ASSIGNMENT:
Needed from the data below: all lines that contain the word "testing".

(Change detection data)
::::::::::

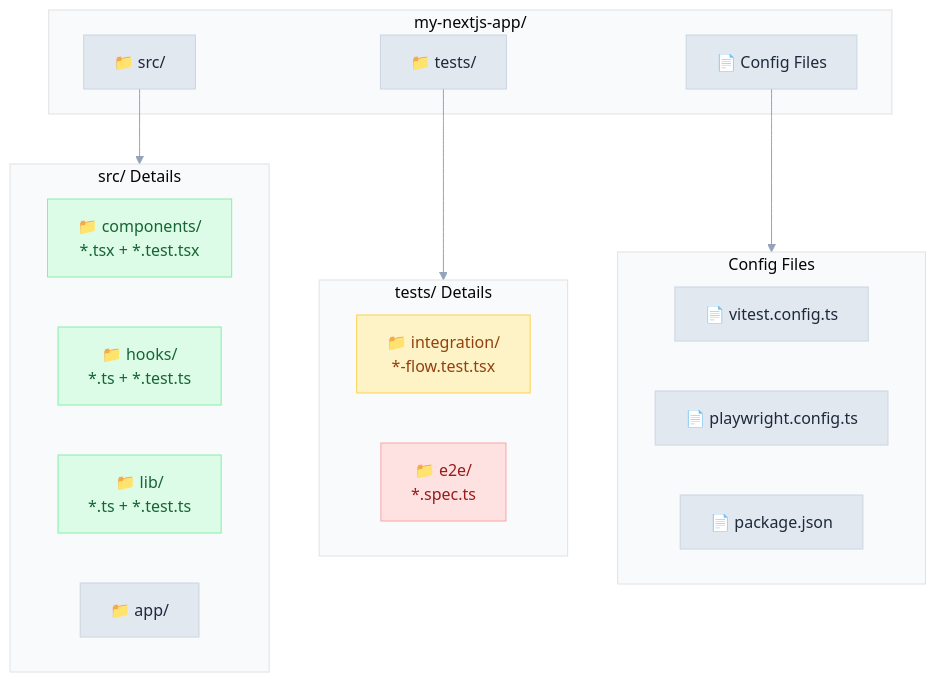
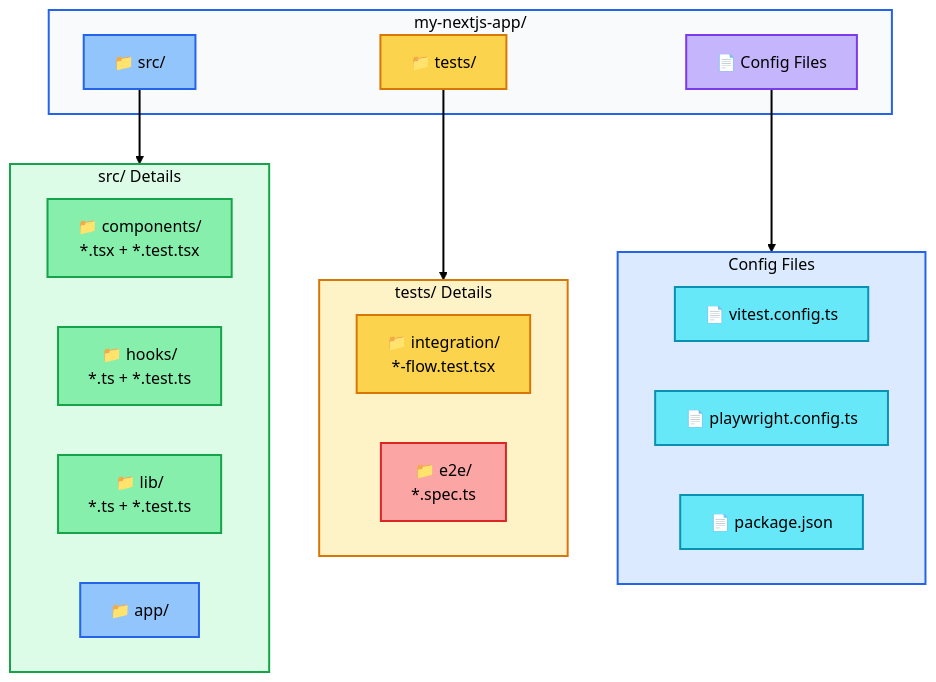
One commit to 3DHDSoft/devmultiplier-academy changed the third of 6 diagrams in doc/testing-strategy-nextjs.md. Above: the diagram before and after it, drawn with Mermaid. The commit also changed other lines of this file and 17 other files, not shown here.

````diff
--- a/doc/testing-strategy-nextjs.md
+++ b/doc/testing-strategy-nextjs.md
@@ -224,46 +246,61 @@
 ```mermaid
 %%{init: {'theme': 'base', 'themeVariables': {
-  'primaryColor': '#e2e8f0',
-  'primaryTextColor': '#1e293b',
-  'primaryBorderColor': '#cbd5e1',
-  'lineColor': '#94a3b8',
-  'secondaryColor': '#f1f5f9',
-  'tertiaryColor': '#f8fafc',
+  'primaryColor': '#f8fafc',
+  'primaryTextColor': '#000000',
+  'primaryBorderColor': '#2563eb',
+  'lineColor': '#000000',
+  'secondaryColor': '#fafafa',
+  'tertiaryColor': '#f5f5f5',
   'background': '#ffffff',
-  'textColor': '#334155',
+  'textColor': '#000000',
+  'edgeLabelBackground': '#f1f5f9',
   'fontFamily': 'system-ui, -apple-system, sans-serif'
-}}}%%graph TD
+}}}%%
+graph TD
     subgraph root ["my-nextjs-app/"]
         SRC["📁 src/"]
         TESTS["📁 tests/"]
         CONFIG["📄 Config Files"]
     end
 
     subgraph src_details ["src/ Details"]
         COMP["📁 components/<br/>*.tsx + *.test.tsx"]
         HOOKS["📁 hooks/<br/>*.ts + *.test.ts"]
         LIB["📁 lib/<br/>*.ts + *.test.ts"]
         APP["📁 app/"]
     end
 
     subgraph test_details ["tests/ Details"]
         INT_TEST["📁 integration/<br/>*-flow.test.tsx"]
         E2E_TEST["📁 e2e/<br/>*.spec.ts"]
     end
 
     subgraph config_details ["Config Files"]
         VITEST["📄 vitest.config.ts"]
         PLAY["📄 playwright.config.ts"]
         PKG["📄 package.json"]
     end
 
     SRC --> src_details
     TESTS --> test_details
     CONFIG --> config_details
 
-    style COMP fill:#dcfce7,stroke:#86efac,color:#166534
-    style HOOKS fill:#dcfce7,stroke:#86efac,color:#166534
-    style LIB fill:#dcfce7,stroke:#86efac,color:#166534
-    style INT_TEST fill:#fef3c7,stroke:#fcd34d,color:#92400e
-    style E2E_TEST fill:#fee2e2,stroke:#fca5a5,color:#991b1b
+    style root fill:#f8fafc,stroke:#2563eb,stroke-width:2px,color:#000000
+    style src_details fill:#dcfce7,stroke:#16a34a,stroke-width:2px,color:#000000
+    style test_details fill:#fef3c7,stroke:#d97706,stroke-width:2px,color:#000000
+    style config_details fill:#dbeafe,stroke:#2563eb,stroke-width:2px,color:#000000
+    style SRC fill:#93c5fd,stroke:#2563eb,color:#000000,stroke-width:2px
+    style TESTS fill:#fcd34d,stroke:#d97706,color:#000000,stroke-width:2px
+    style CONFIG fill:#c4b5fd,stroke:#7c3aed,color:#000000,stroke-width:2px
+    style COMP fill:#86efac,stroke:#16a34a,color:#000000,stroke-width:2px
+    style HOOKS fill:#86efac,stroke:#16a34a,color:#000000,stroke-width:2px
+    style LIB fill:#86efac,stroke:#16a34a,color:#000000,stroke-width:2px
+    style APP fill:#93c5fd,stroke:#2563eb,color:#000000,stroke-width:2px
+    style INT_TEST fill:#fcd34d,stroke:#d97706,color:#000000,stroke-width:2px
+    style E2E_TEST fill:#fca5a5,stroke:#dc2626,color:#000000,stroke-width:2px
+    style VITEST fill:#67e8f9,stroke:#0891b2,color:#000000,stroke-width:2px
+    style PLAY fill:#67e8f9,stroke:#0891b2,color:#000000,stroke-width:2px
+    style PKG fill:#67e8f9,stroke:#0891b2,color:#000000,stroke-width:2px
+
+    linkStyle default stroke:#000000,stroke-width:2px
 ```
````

::::::::::

RESPONSE TO THE EXERCISE:
One commit to 3DHDSoft/devmultiplier-academy changed the third of 6 diagrams in doc/testing-strategy-nextjs.md. Above: the diagram before and after it, drawn with Mermaid. The commit also changed other lines of this file and 17 other files, not shown here.
--- a/doc/testing-strategy-nextjs.md
+++ b/doc/testing-strategy-nextjs.md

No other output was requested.